It was one of our Theatre Editor’s top picks for these spring months – in June, the Breaking Out initiative kicks off as part of The Bunker’s Summer Season 2018. A new programme by Artistic Director Joshua McTaggart, it champions new work from innovative theatre companies, with six shows all playing over the course of four weeks in a repertory style scheduling that is proving more and more popular on today’s fringe scene:

  • On Mondays and Thursdays will play Libby’s Eyes and Nine Foot Nine
  • On Tuesdays and Fridays will play No One Is Coming To Save You and Section 2
  • On Wednesdays and Saturdays will play Kiss Chase and GUY: A New Musical

Previously we interviewed Amy Bethan Evans and her show, Libby’s Eyes. Next up, we caught up with Sleepless Theatre Company‘s creative producer, Josie Shipp. Their latest show, Nine Foot Nine, examines the ever-changing labels of masculine and feminine in a world forever altered by gender balancing:

Breaking Out The Bunker

Describe your show in three words.

Really tall women.

How are you feeling about performing at The Bunker as part of the Breaking Out event?

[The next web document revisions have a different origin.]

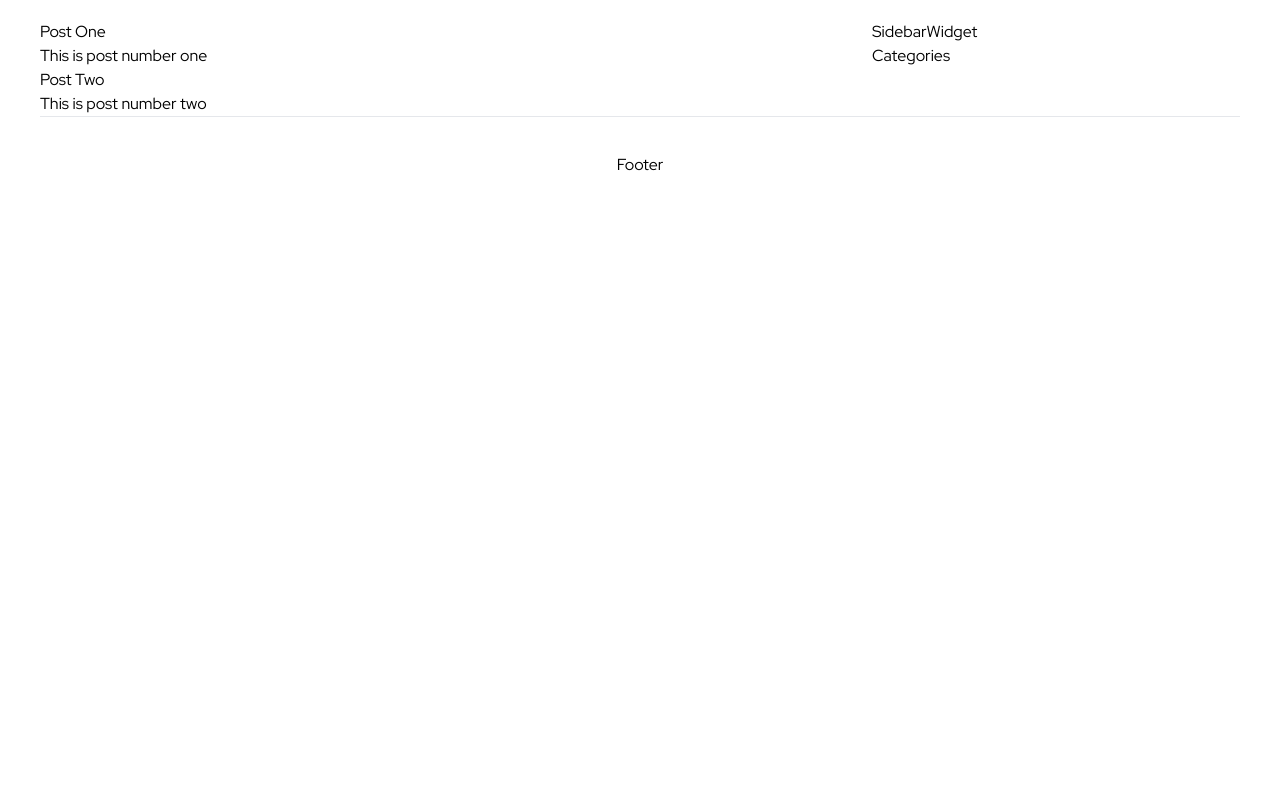
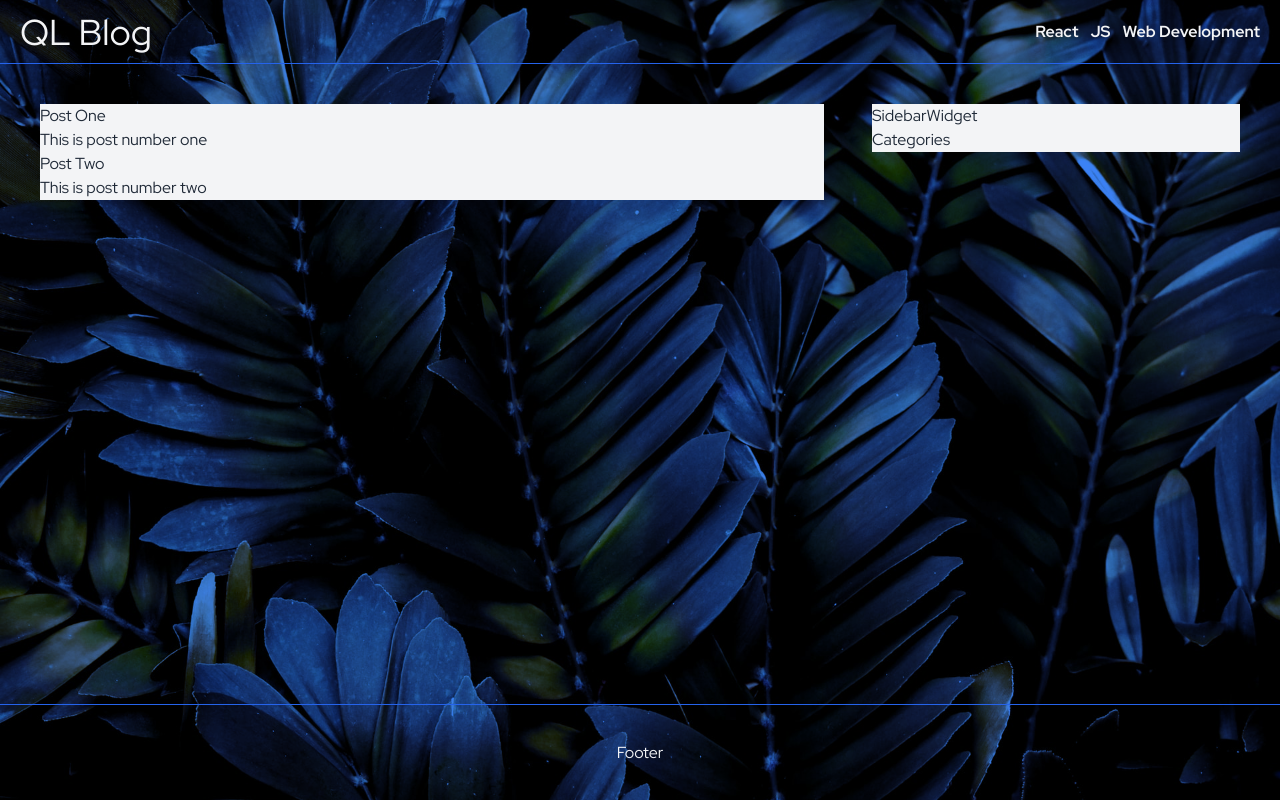
Before and after one commit to KyleKnolleLynch/ql_blog, a Next.js app: page / in a window 1280 px wide. Built offline with nearby package versions, Linux system fonts and the light colour scheme.

Commit message:
bg image, layout

```diff
--- /dev/null
+++ b/components/Background.jsx
@@ -0,0 +1,21 @@
+import Image from "next/image"
+
+const Background = () => {
+    return (
+        <div className='min-h-screen isolate fixed'>
+            <div className='relative min-h-screen w-screen'>
+                {/* <div className='image-wrapper absolute top-0 right-0 bottom-0 left-0'> */}
+                    <Image
+                        src='/fern_bg.jpg'
+                        alt='fern_bg'
+                        layout='fill'
+                        objectFit='cover'
+                        quality='100'
+                        priority />
+                {/* </div> */}
+            </div>
+
+        </div>
+    )
+}
+export default Background
--- a/components/Categories.jsx
+++ b/components/Categories.jsx
@@ -1,6 +1,6 @@
 const Categories = () => {
   return (
-    <div>Categories</div>
+    <article className='bg-gray-100'>Categories</article>
   )
 }
 export default Categories
--- /dev/null
+++ b/components/Footer.jsx
@@ -0,0 +1,8 @@
+const Footer = () => {
+  return (
+    <footer className="container mx-auto relative z-10 text-gray-100 mt-auto flex h-24 items-center justify-center border-t border-blue-600">
+      <p>Footer</p>
+    </footer>
+  )
+}
+export default Footer
--- /dev/null
+++ b/components/Header.jsx
@@ -0,0 +1,24 @@
+import { useContext } from 'react'
+import Link from 'next/link'
+
+const cats = [
+    { name: 'React', slug: 'react' },
+    { name: 'JS', slug: 'js' },
+    { name: 'Web Development', slug: 'web-dev' },
+]
+
+const Header = () => {
+    return (
+        <header className='container mx-auto flex items-center justify-between py-3 px-5 text-gray-100 relative z-10 after:border-b after:border-blue-600 after:absolute after:bottom-0 after:left-0 after:right-0'>
+            <nav aria-label='Home'>
+                <Link href='/'><a className='text-3xl md:text-4xl'>QL Blog</a></Link>
+            </nav>
+            <nav className='hidden md:flex md:justify-evenly flex-wrap gap-x-3' aria-label='Article categories'>
+                {cats?.map(cat => (
+                    <Link key={cat.slug} href={`/category/${cat.slug}`}><a className='font-semibold'>{cat.name}</a></Link>
+                ))}
+            </nav>
+        </header>
+    )
+}
+export default Header
--- /dev/null
+++ b/components/Layout.jsx
@@ -0,0 +1,15 @@
+import Header from './Header'
+import Background from './Background'
+import Footer from './Footer'
+
+const Layout = ({ children }) => {
+    return (
+        <div className="flex flex-col min-h-screen w-full after:absolute after:top-0 after:right-0 after:bottom-0 after:left-0 after:bg-blue-500 after:mix-blend-multiply">
+            <Background />
+            <Header />
+            <main className='relative z-10 px-2 py-10 sm:container sm:mx-auto sm:px-10'>{children}</main>
+            <Footer />
+        </div>
+    )
+}
+export default Layout
--- a/components/SidebarWidget.jsx
+++ b/components/SidebarWidget.jsx
@@ -1,6 +1,6 @@
 const SidebarWidget = () => {
   return (
-    <div>SidebarWidget</div>
+    <article className='bg-gray-100'>SidebarWidget</article>
   )
 }
 export default SidebarWidget
--- a/components/index.js
+++ b/components/index.js
@@ -1,3 +1,4 @@
+export { default as Layout } from './Layout'
 export { default as PostCard } from './PostCard'
 export { default as SidebarWidget } from './SidebarWidget'
 export { default as Categories } from './Categories'
--- a/pages/index.js
+++ b/pages/index.js
@@ -1,5 +1,5 @@
 import Head from 'next/head'
-import { PostCard, SidebarWidget, Categories } from '../components'
+import { Layout, PostCard, SidebarWidget, Categories } from '../components'
 
 const posts = [
   { title: 'Post One', snippet: 'This is post number one' },
@@ -8,14 +8,14 @@ const posts = [
 
 const Home = () => {
   return (
-    <div className="mb-8 px-2 pt-5 sm:container sm:mx-auto sm:px-10">
+    <Layout>
       <Head>
         <title>QL Blog</title>
         <link rel="icon" href="/favicon.ico" />
       </Head>
 
-      <main className="grid grid-cols-1 gap-12 lg:grid-cols-12">
-        <section className="col-span-1 lg:col-span-8">
+      <div className="grid grid-cols-1 gap-12 lg:grid-cols-12 text-gray-800">
+        <section className="col-span-1 lg:col-span-8 bg-gray-100">
           {!posts ? (
             <p>Loading...</p>
           ) : (
@@ -28,12 +28,8 @@ const Home = () => {
             <Categories />
           </div>
         </section>
-      </main>
-
-      <footer className="mt-auto flex h-24 items-center justify-center border-t">
-        <p>Footer</p>
-      </footer>
-    </div>
+      </div>
+    </Layout>
   )
 }
 
--- a/styles/globals.scss
+++ b/styles/globals.scss
@@ -3,6 +3,11 @@
 @tailwind utilities;
 
 @import url('https://fonts.googleapis.com/css2?family=Red+Hat+Display:wght@400;500;700&display=swap');
+
+:root {
+  --clr-primary: hsl(240, 80%, 61%);
+  --clr-secondary: hsl(240, 70%, 65%);
+}
 
 *,
 *::before,
```
Also changed, not shown: public/fern_bg.jpg (added).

It’s really energising being part of a programme which is made up solely of emerging companies – everyone’s fresh and so full of new and exciting ideas, which is such a great place to be. One of the perks of this is being able to share our knowledge and connect with other companies in the same place on the metaphorical ‘theatre ladder’. We’re particularly excited about working with Georgie Morrell who is the kick-ass, driving force behind Poke In The Eye – it’s so wonderfully refreshing to meet another emerging company that had the same ethos as us when it comes to accessibility.

Who or what are your inspirations, the things that give you the energy to keep going and making theatre/ acting/ being involved?

It sounds supremely naff and cliched to say that I knew I wanted to carve myself a space in the theatre world from a young age, but this doesn’t really make it any less true. What keeps me going (and I feel like this is such a pertinent question, as you really do have to be a driving force to stay afloat in the theatre world) is the feeling of creating a whole world from nothing. Theatre also has a huge social responsibility and Sleepless tries really hard to be an active part of the change that is happening throughout the industry – a particular euphoria is when audiences come out of the work my team and I have been working so hard on and continue talking about the show even when they’ve left the theatre. It’s then I know I’ve done my job well.

What are the future plans for your show? What is the dream after this run?

Nine Foot Nine is continuing full steam ahead after we close at The Bunker and travelling upupup North to the Edinburgh Fringe. It’s running for four weeks in the land of bagpipes, kilts and flyers at the Assembly Front Rooms on George Street. And after that, who knows…?

What is the best production that you saw in the last 12 months – can be any genre, style, in any theatre or performance space?

I would have to say the tour of Reasons To Be Cheerful, which I caught on its last stop at Theatre Royal Stratford East in October. GRAEAE do an amazing job of holding up their middle fingers to anyone who says D/deaf and Disabled artists have no place in mainstream theatre, and then proving them completely wrong! It was an absolutely smashing production, the audience was having the BEST time and I would recommend it to anyone if it comes back round again.

Is there anything else you want to highlight about your show/ theatre company/ production?

Everyone at Sleepless Theatre Company is a hugely passionate advocate for equality in the arts when it comes to bodies that fall outside our cultural ‘norm’, whether that be in regards to gender, ethnicity, D/deafness, Disability or otherwise. We also strive to make our work open to be enjoyed by everyone and I personally am very excited that Nine Foot Nine is going to be our first fully captioned show.

It’s not been an easy ride. We’ve been told so many variations on “First you have to be successful, then you can be accessible” which we utterly disagree with – everyone has the right to make mistakes, and new, emerging theatre is some of the most exciting theatre out there. Why not create these sort of stories that can be enjoyed by everyone? If being accessible is (for whatever reason) going to affect the quality of your work then try, fail, fail and fail again until it doesn’t. It doesn’t have to be perfect the first time, it’s about changing the way professionals and audiences interact with this concept of ‘disability’ – being wrong on the way to being right is a vital part of the process



Nine Foot Nine runs on Mondays and Thursdays from 11 June – 7 July 2018, one of the Breaking Out plays as part of The Bunker Summer Season. For more information or to book tickets, please visit the venue website.